Other reviewers have used a lot of “sch-” prefixed words to describe the film, which I’m not entirely in agreement with. Sure, it’s sweet and sometimes very sentimental, but it’s done well. It carries a message that we can all relate to: we get older and things change. In my screening there were a variety of ages – the parents and grandparents were laughing, but so too were the children. Although the youngsters were more amused by a supersoaker to the groin than Crystal‘s off-the-cuff remarks about life. I can’t say I’ll be recommending the movie to all and sundry, but if you’re in need of a holiday film to entertain the family then you could probably do far worse than Parental Guidance.

Whilst Parental Guidance isn’t a family classic, it is an enjoyable film. It doesn’t outstay its welcome and delivers what you’d expect: an all-around enjoyable family film. If you’ve not been saturated by Crystal in the past then you’ll find much to like here. It’s unlikely to become a film you’ll love and cherish, but nor is it as tacky and obvious as Cheaper by the Dozen and other films that deal with grandparents looking after children. Crystal himself summed up Parental Guidance as a “Home Alone for grandparents”. And you know what? I think he’s about right.

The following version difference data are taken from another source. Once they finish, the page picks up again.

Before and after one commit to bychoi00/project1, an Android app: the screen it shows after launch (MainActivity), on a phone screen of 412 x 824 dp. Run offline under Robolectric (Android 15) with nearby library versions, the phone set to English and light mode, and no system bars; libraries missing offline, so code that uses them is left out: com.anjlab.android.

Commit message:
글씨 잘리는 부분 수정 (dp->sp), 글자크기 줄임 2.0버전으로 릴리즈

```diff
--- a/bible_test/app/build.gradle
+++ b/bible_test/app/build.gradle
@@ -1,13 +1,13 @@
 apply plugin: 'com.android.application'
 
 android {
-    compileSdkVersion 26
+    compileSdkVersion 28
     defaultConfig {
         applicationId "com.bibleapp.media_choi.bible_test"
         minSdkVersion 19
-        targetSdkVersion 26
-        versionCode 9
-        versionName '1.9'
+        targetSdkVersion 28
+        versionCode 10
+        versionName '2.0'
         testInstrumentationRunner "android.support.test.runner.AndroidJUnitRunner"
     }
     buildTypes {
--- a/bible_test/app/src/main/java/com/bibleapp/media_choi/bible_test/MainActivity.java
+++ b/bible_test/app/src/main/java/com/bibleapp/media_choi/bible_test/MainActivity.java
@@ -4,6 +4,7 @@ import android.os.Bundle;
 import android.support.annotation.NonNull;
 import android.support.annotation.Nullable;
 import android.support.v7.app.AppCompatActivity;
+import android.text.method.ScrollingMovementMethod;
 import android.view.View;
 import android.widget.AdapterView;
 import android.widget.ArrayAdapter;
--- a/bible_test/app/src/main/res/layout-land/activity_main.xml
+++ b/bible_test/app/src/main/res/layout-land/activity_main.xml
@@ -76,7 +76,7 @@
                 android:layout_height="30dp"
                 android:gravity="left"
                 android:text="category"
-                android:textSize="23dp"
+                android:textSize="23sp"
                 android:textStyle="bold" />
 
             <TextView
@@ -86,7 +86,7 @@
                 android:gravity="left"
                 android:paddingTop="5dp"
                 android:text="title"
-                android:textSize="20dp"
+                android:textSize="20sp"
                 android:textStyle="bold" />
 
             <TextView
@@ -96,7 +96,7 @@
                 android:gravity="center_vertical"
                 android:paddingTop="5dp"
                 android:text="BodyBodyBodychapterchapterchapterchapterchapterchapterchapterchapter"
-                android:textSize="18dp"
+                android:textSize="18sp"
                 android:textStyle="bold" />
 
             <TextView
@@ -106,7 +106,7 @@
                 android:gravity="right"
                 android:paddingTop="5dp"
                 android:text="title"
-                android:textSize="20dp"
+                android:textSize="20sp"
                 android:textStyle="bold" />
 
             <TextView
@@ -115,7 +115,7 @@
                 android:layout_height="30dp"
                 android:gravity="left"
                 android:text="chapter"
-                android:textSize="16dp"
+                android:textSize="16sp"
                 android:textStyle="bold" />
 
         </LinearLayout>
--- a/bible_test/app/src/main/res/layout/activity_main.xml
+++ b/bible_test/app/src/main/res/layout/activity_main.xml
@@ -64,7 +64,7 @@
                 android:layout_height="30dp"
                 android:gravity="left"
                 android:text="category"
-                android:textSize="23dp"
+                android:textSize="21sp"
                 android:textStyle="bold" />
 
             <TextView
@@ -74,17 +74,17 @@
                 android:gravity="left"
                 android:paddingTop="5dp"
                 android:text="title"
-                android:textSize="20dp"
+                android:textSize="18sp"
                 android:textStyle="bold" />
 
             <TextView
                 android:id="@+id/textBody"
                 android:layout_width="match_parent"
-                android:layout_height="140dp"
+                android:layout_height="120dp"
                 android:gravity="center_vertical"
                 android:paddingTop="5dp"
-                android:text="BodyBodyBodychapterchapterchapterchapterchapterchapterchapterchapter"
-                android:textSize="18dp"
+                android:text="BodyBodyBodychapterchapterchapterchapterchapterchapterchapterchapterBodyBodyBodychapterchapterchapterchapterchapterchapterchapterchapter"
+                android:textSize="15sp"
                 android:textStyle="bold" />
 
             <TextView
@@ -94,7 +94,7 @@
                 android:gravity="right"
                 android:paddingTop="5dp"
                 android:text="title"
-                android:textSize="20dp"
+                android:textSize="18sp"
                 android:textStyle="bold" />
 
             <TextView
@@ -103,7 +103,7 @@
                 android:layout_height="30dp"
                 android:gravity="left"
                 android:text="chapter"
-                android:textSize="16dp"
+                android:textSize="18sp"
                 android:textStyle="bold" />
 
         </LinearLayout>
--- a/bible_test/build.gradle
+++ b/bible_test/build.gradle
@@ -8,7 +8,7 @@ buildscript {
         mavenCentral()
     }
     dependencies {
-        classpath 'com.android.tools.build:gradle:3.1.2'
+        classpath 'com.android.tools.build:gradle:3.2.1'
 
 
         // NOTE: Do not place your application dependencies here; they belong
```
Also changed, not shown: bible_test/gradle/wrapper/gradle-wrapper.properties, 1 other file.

Maybe my enjoyment of this movie is testament to my cynicism about Generation whatever-letter-we’re-on-now. Maybe I’m prematurely long in the tooth. And maybe I’m tainted by my own lack of kids. But for whatever reason, I enjoyed Parental Guidance a good deal. Don’t be led by the opinions of others who’d probably dissuade you from seeing this if you’re on the fence about it. After all, would you listen to the “life advice” of the aforementioned 18 year old who’s just returned from that one week sojourn in Thailand where they got in touch with their inner goddess? When in fact they were just dancing on a beach whilst drinking screwdrivers out of a plastic bag? Yes? No? Well, I guess it all depends on your age… Much like your enjoyment of this film.

Phage Factor:

3 Star